TASK INSTRUCTIONS: Drop the pictures from the entries below, then reproduce the rest exactly.

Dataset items
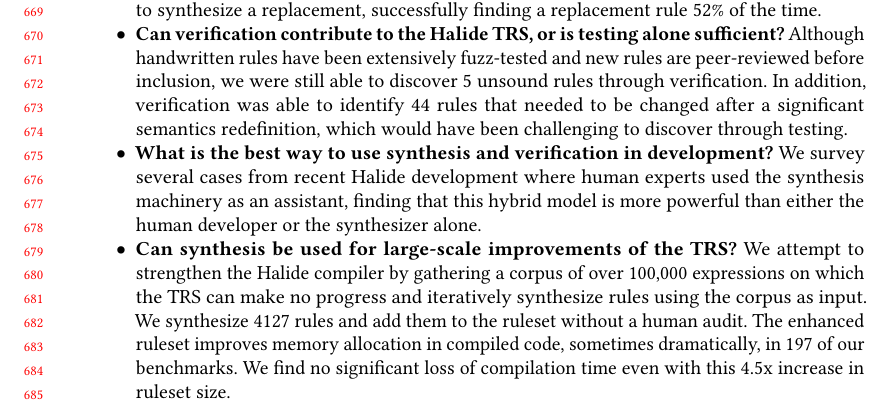
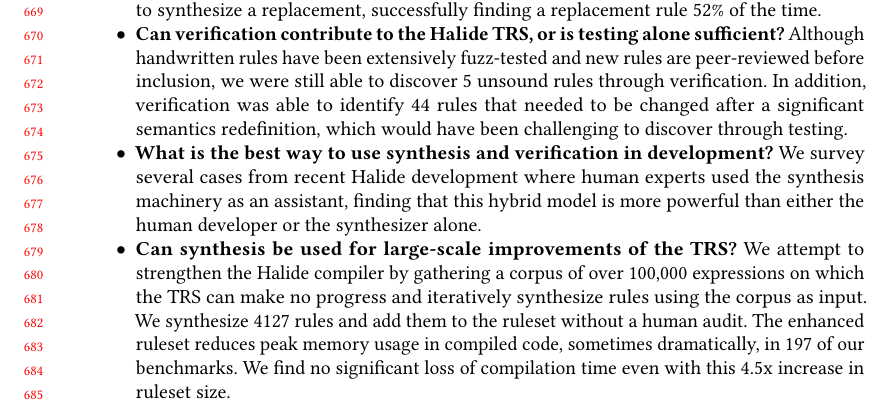
Before and after one commit to jn80842/synthsimplifierpaper, a LaTeX paper (main.tex): part of page 14 of 24, cut so that both start at the same text. Compiled offline with pdfLaTeX.

Commit message:
improves memory allocation is ambiguous

```diff
--- a/main.tex
+++ b/main.tex
@@ -1133,7 +1133,7 @@
   \item \textbf{Could the entire TRS have been synthesized?} The current synthesizer is capable of synthesizing about three-quarters of the existing ruleset; the remainder either contain operators not yet supported by the tool, or cannot be reasoned about by our solver. We test the synthesizer's power by removing 330 rules from the ruleset one by one and attempting to synthesize a replacement, successfully finding a replacement rule 52\% of the time.
   \item \textbf{Can verification contribute to the Halide TRS, or is testing alone sufficient?} Although handwritten rules have been extensively fuzz-tested and new rules are peer-reviewed before inclusion, we were still able to discover 5 unsound rules through verification. In addition, verification was able to identify 44 rules that needed to be changed after a significant semantics redefinition, which would have been challenging to discover through testing.
   \item \textbf{What is the best way to use synthesis and verification in development?} We survey several cases from recent Halide development where human experts used the synthesis machinery as an assistant, finding that this hybrid model is more powerful than either the human developer or the synthesizer alone.
-  \item \textbf{Can synthesis be used for large-scale improvements of the TRS?} We attempt to strengthen the Halide compiler by gathering a corpus of over 100,000 expressions on which the TRS can make no progress and iteratively synthesize rules using the corpus as input. We synthesize 4127 rules and add them to the ruleset without a human audit. The enhanced ruleset improves memory allocation in compiled code, sometimes dramatically, in 197 of our benchmarks. We find no significant loss of compilation time even with this 4.5x increase in ruleset size.
+  \item \textbf{Can synthesis be used for large-scale improvements of the TRS?} We attempt to strengthen the Halide compiler by gathering a corpus of over 100,000 expressions on which the TRS can make no progress and iteratively synthesize rules using the corpus as input. We synthesize 4127 rules and add them to the ruleset without a human audit. The enhanced ruleset reduces peak memory usage in compiled code, sometimes dramatically, in 197 of our benchmarks. We find no significant loss of compilation time even with this 4.5x increase in ruleset size.
 \end{itemize}
 
 We discuss these findings in more detail below, grouping them into three sections. First we examine bug reports from Halide’s past and evaluate whether the machinery presented in this paper could have fixed them automatically. Second, we examine cases where beta versions of our verifier and synthesizer assisted humans in both fixing bugs and also correctly making larger changes to the compiler. Third, we fuzz the compiler to mine for issues that could be fixed with new simplifier rules, and automatically fix them before they ever appear as a bug in a real program. In this way we demonstrate that this machinery would have been useful in the past, is useful in the present, and will help avoid entire classes of bugs in the future.
```
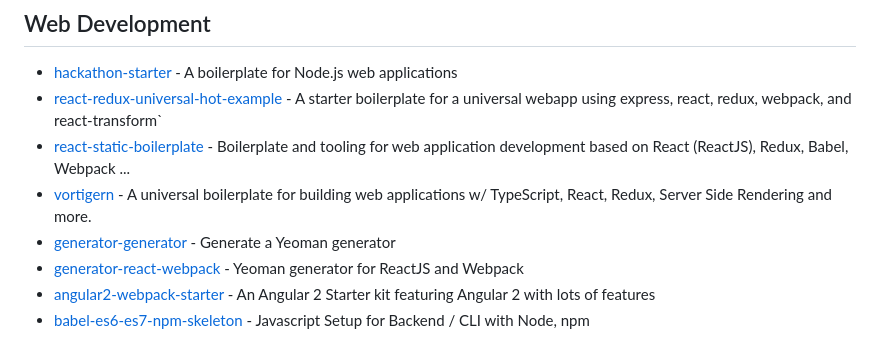
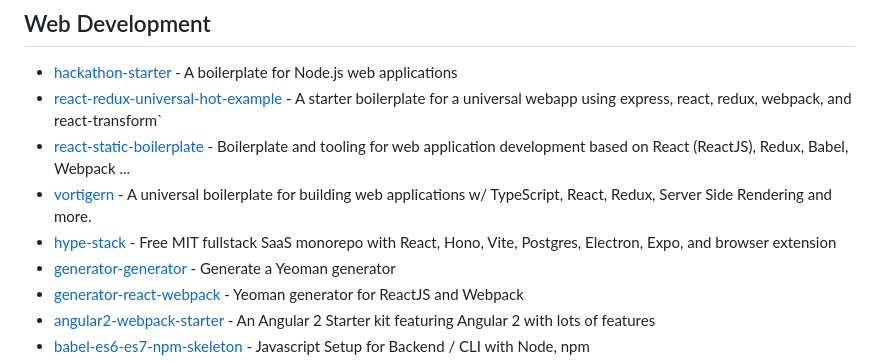
Before and after one commit to ellerbrock/awesome-boilerplates, a Markdown page: readme.md, the part around the change. Drawn GitHub-style.

Commit message:
Add Hype Stack to the list

```diff
--- a/readme.md
+++ b/readme.md
@@ -15,6 +15,7 @@ You can find this test here: [travis-deadlink-scanner](https://github.com/ellerb
 - [react-redux-universal-hot-example](https://github.com/erikras/react-redux-universal-hot-example) - A starter boilerplate for a universal webapp using express, react, redux, webpack, and react-transform`
 - [react-static-boilerplate](https://github.com/kriasoft/react-static-boilerplate) - Boilerplate and tooling for web application development based on React (ReactJS), Redux, Babel, Webpack ...
 - [vortigern](https://github.com/barbar/vortigern) - A universal boilerplate for building web applications w/ TypeScript, React, Redux, Server Side Rendering and more.
+- [hype-stack](https://github.com/BetterTyped/hype-stack) - Free MIT fullstack SaaS monorepo with React, Hono, Vite, Postgres, Electron, Expo, and browser extension
 - [generator-generator](https://github.com/yeoman/generator-generator) - Generate a Yeoman generator
 - [generator-react-webpack](https://github.com/react`-webpack-generators/generator-react-webpack) - Yeoman generator for ReactJS and Webpack
 - [angular2-webpack-starter](https://github.com/AngularClass/angular2-webpack-starter) - An Angular 2 Starter kit featuring Angular 2 with lots of features
```
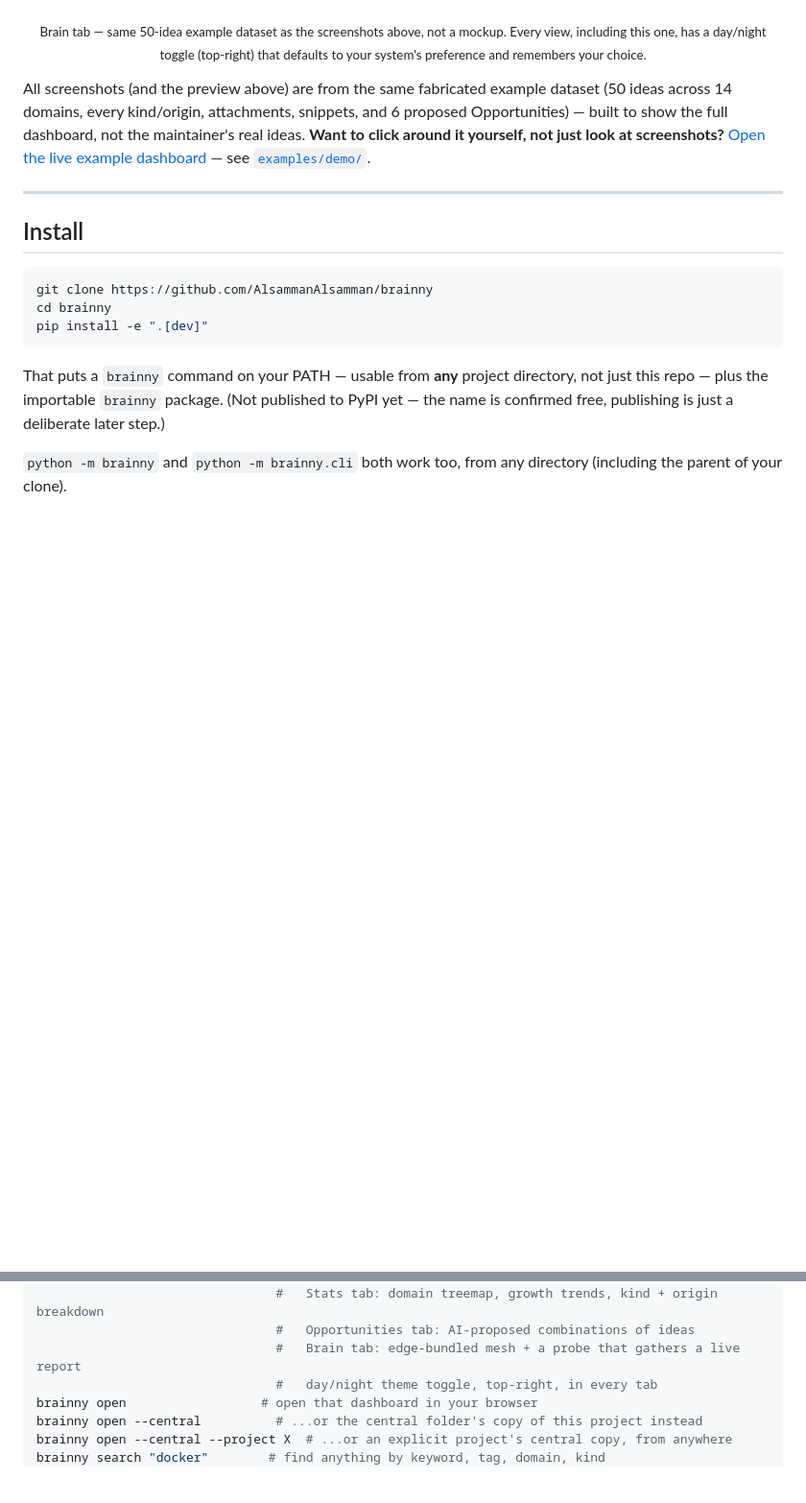
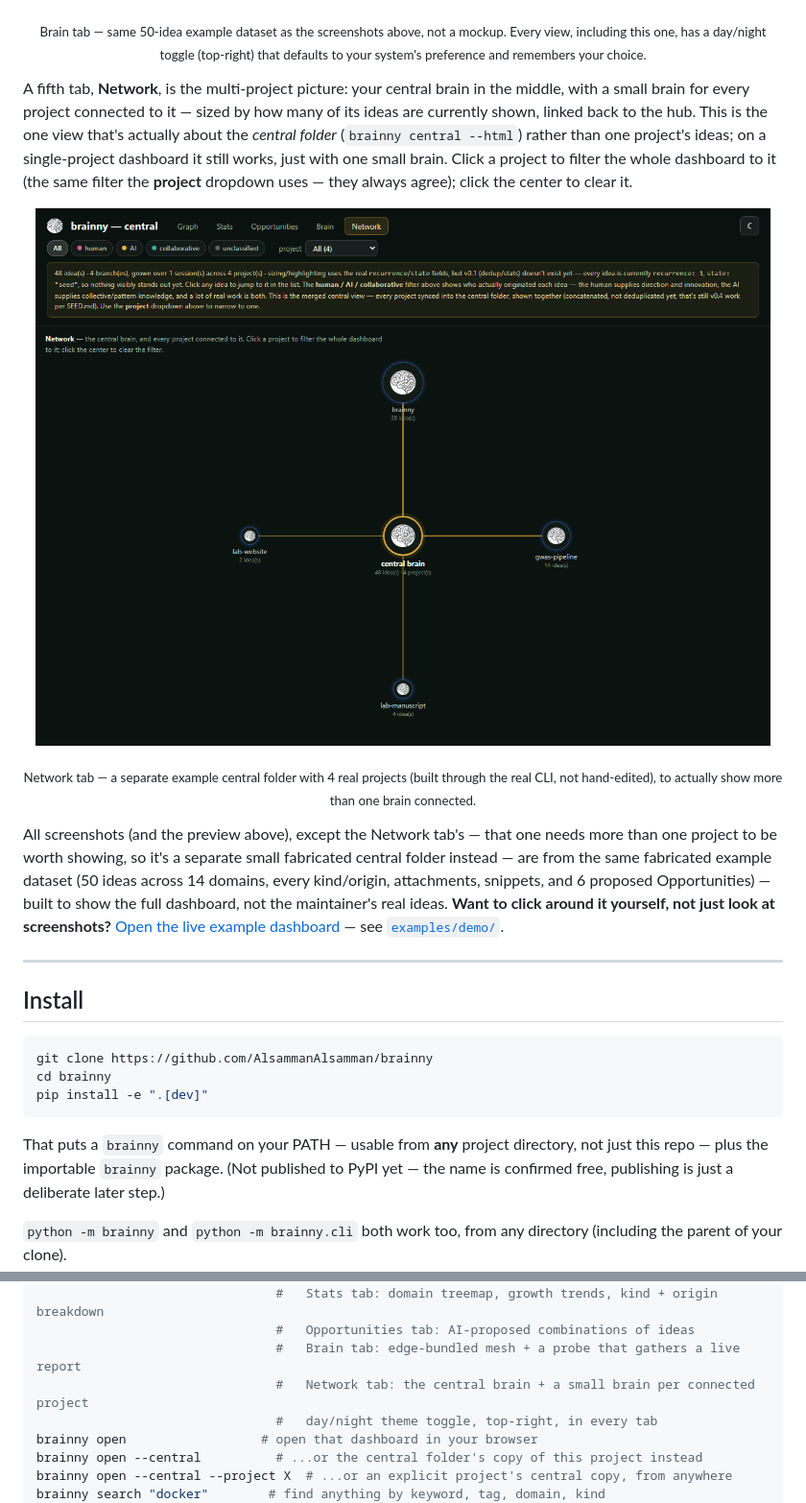
Before and after one commit to AlsammanAlsamman/brainny, a Markdown page: README.md, 2 parts joined by grey strips. Shown at 96% size. Drawn GitHub-style; pictures changed too: assets/screenshot-network.png (added); blank space fills up the shorter version.

```diff
--- a/README.md
+++ b/README.md
@@ -141,7 +141,25 @@ real, labeled, clickable idea circles.
 
 <p align="center"><sub>Brain tab — same 50-idea example dataset as the screenshots above, not a mockup. Every view, including this one, has a day/night toggle (top-right) that defaults to your system's preference and remembers your choice.</sub></p>
 
-All screenshots (and the preview above) are from the same fabricated
+A fifth tab, **Network**, is the multi-project picture: your central
+brain in the middle, with a small brain for every project connected to
+it — sized by how many of its ideas are currently shown, linked back to
+the hub. This is the one view that's actually about the *central folder*
+(`brainny central --html`) rather than one project's ideas; on a
+single-project dashboard it still works, just with one small brain.
+Click a project to filter the whole dashboard to it (the same filter the
+**project** dropdown uses — they always agree); click the center to
+clear it.
+
+<p align="center">
+  <img src="assets/screenshot-network.png" alt="brAInny dashboard Network tab: a central brain hub in the middle connected to four smaller project brains (brainny, gwas-pipeline, lab-manuscript, lab-website), each sized by its idea count" width="100%">
+</p>
+
+<p align="center"><sub>Network tab — a separate example central folder with 4 real projects (built through the real CLI, not hand-edited), to actually show more than one brain connected.</sub></p>
+
+All screenshots (and the preview above), except the Network tab's — that
+one needs more than one project to be worth showing, so it's a separate
+small fabricated central folder instead — are from the same fabricated
 example dataset (50 ideas across 14 domains, every kind/origin,
 attachments, snippets, and 6 proposed Opportunities) — built to show the
 full dashboard, not the maintainer's real ideas. **Want to click around
@@ -240,6 +258,7 @@ brainny query --html          # a browsable dashboard: brainny-out/graph.html
                                 #   Stats tab: domain treemap, growth trends, kind + origin breakdown
                                 #   Opportunities tab: AI-proposed combinations of ideas
                                 #   Brain tab: edge-bundled mesh + a probe that gathers a live report
+                                #   Network tab: the central brain + a small brain per connected project
                                 #   day/night theme toggle, top-right, in every tab
 brainny open                  # open that dashboard in your browser
 brainny open --central          # ...or the central folder's copy of this project instead
```
Also changed, not shown: OPERATIONS.md (+46 -0 lines), 3 other files.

SOLUTION FOR THIS TASK:
Before and after one commit to jn80842/synthsimplifierpaper, a LaTeX paper (main.tex): part of page 14 of 24, cut so that both start at the same text. Compiled offline with pdfLaTeX.

Commit message:
improves memory allocation is ambiguous

```diff
--- a/main.tex
+++ b/main.tex
@@ -1133,7 +1133,7 @@
   \item \textbf{Could the entire TRS have been synthesized?} The current synthesizer is capable of synthesizing about three-quarters of the existing ruleset; the remainder either contain operators not yet supported by the tool, or cannot be reasoned about by our solver. We test the synthesizer's power by removing 330 rules from the ruleset one by one and attempting to synthesize a replacement, successfully finding a replacement rule 52\% of the time.
   \item \textbf{Can verification contribute to the Halide TRS, or is testing alone sufficient?} Although handwritten rules have been extensively fuzz-tested and new rules are peer-reviewed before inclusion, we were still able to discover 5 unsound rules through verification. In addition, verification was able to identify 44 rules that needed to be changed after a significant semantics redefinition, which would have been challenging to discover through testing.
   \item \textbf{What is the best way to use synthesis and verification in development?} We survey several cases from recent Halide development where human experts used the synthesis machinery as an assistant, finding that this hybrid model is more powerful than either the human developer or the synthesizer alone.
-  \item \textbf{Can synthesis be used for large-scale improvements of the TRS?} We attempt to strengthen the Halide compiler by gathering a corpus of over 100,000 expressions on which the TRS can make no progress and iteratively synthesize rules using the corpus as input. We synthesize 4127 rules and add them to the ruleset without a human audit. The enhanced ruleset improves memory allocation in compiled code, sometimes dramatically, in 197 of our benchmarks. We find no significant loss of compilation time even with this 4.5x increase in ruleset size.
+  \item \textbf{Can synthesis be used for large-scale improvements of the TRS?} We attempt to strengthen the Halide compiler by gathering a corpus of over 100,000 expressions on which the TRS can make no progress and iteratively synthesize rules using the corpus as input. We synthesize 4127 rules and add them to the ruleset without a human audit. The enhanced ruleset reduces peak memory usage in compiled code, sometimes dramatically, in 197 of our benchmarks. We find no significant loss of compilation time even with this 4.5x increase in ruleset size.
 \end{itemize}
 
 We discuss these findings in more detail below, grouping them into three sections. First we examine bug reports from Halide’s past and evaluate whether the machinery presented in this paper could have fixed them automatically. Second, we examine cases where beta versions of our verifier and synthesizer assisted humans in both fixing bugs and also correctly making larger changes to the compiler. Third, we fuzz the compiler to mine for issues that could be fixed with new simplifier rules, and automatically fix them before they ever appear as a bug in a real program. In this way we demonstrate that this machinery would have been useful in the past, is useful in the present, and will help avoid entire classes of bugs in the future.
```
Before and after one commit to ellerbrock/awesome-boilerplates, a Markdown page: readme.md, the part around the change. Drawn GitHub-style.

Commit message:
Add Hype Stack to the list

```diff
--- a/readme.md
+++ b/readme.md
@@ -15,6 +15,7 @@ You can find this test here: [travis-deadlink-scanner](https://github.com/ellerb
 - [react-redux-universal-hot-example](https://github.com/erikras/react-redux-universal-hot-example) - A starter boilerplate for a universal webapp using express, react, redux, webpack, and react-transform`
 - [react-static-boilerplate](https://github.com/kriasoft/react-static-boilerplate) - Boilerplate and tooling for web application development based on React (ReactJS), Redux, Babel, Webpack ...
 - [vortigern](https://github.com/barbar/vortigern) - A universal boilerplate for building web applications w/ TypeScript, React, Redux, Server Side Rendering and more.
+- [hype-stack](https://github.com/BetterTyped/hype-stack) - Free MIT fullstack SaaS monorepo with React, Hono, Vite, Postgres, Electron, Expo, and browser extension
 - [generator-generator](https://github.com/yeoman/generator-generator) - Generate a Yeoman generator
 - [generator-react-webpack](https://github.com/react`-webpack-generators/generator-react-webpack) - Yeoman generator for ReactJS and Webpack
 - [angular2-webpack-starter](https://github.com/AngularClass/angular2-webpack-starter) - An Angular 2 Starter kit featuring Angular 2 with lots of features
```
Before and after one commit to AlsammanAlsamman/brainny, a Markdown page: README.md, 2 parts joined by grey strips. Shown at 96% size. Drawn GitHub-style; pictures changed too: assets/screenshot-network.png (added); blank space fills up the shorter version.

```diff
--- a/README.md
+++ b/README.md
@@ -141,7 +141,25 @@ real, labeled, clickable idea circles.
 
 <p align="center"><sub>Brain tab — same 50-idea example dataset as the screenshots above, not a mockup. Every view, including this one, has a day/night toggle (top-right) that defaults to your system's preference and remembers your choice.</sub></p>
 
-All screenshots (and the preview above) are from the same fabricated
+A fifth tab, **Network**, is the multi-project picture: your central
+brain in the middle, with a small brain for every project connected to
+it — sized by how many of its ideas are currently shown, linked back to
+the hub. This is the one view that's actually about the *central folder*
+(`brainny central --html`) rather than one project's ideas; on a
+single-project dashboard it still works, just with one small brain.
+Click a project to filter the whole dashboard to it (the same filter the
+**project** dropdown uses — they always agree); click the center to
+clear it.
+
+<p align="center">
+  <img src="assets/screenshot-network.png" alt="brAInny dashboard Network tab: a central brain hub in the middle connected to four smaller project brains (brainny, gwas-pipeline, lab-manuscript, lab-website), each sized by its idea count" width="100%">
+</p>
+
+<p align="center"><sub>Network tab — a separate example central folder with 4 real projects (built through the real CLI, not hand-edited), to actually show more than one brain connected.</sub></p>
+
+All screenshots (and the preview above), except the Network tab's — that
+one needs more than one project to be worth showing, so it's a separate
+small fabricated central folder instead — are from the same fabricated
 example dataset (50 ideas across 14 domains, every kind/origin,
 attachments, snippets, and 6 proposed Opportunities) — built to show the
 full dashboard, not the maintainer's real ideas. **Want to click around
@@ -240,6 +258,7 @@ brainny query --html          # a browsable dashboard: brainny-out/graph.html
                                 #   Stats tab: domain treemap, growth trends, kind + origin breakdown
                                 #   Opportunities tab: AI-proposed combinations of ideas
                                 #   Brain tab: edge-bundled mesh + a probe that gathers a live report
+                                #   Network tab: the central brain + a small brain per connected project
                                 #   day/night theme toggle, top-right, in every tab
 brainny open                  # open that dashboard in your browser
 brainny open --central          # ...or the central folder's copy of this project instead
```
Also changed, not shown: OPERATIONS.md (+46 -0 lines), 3 other files.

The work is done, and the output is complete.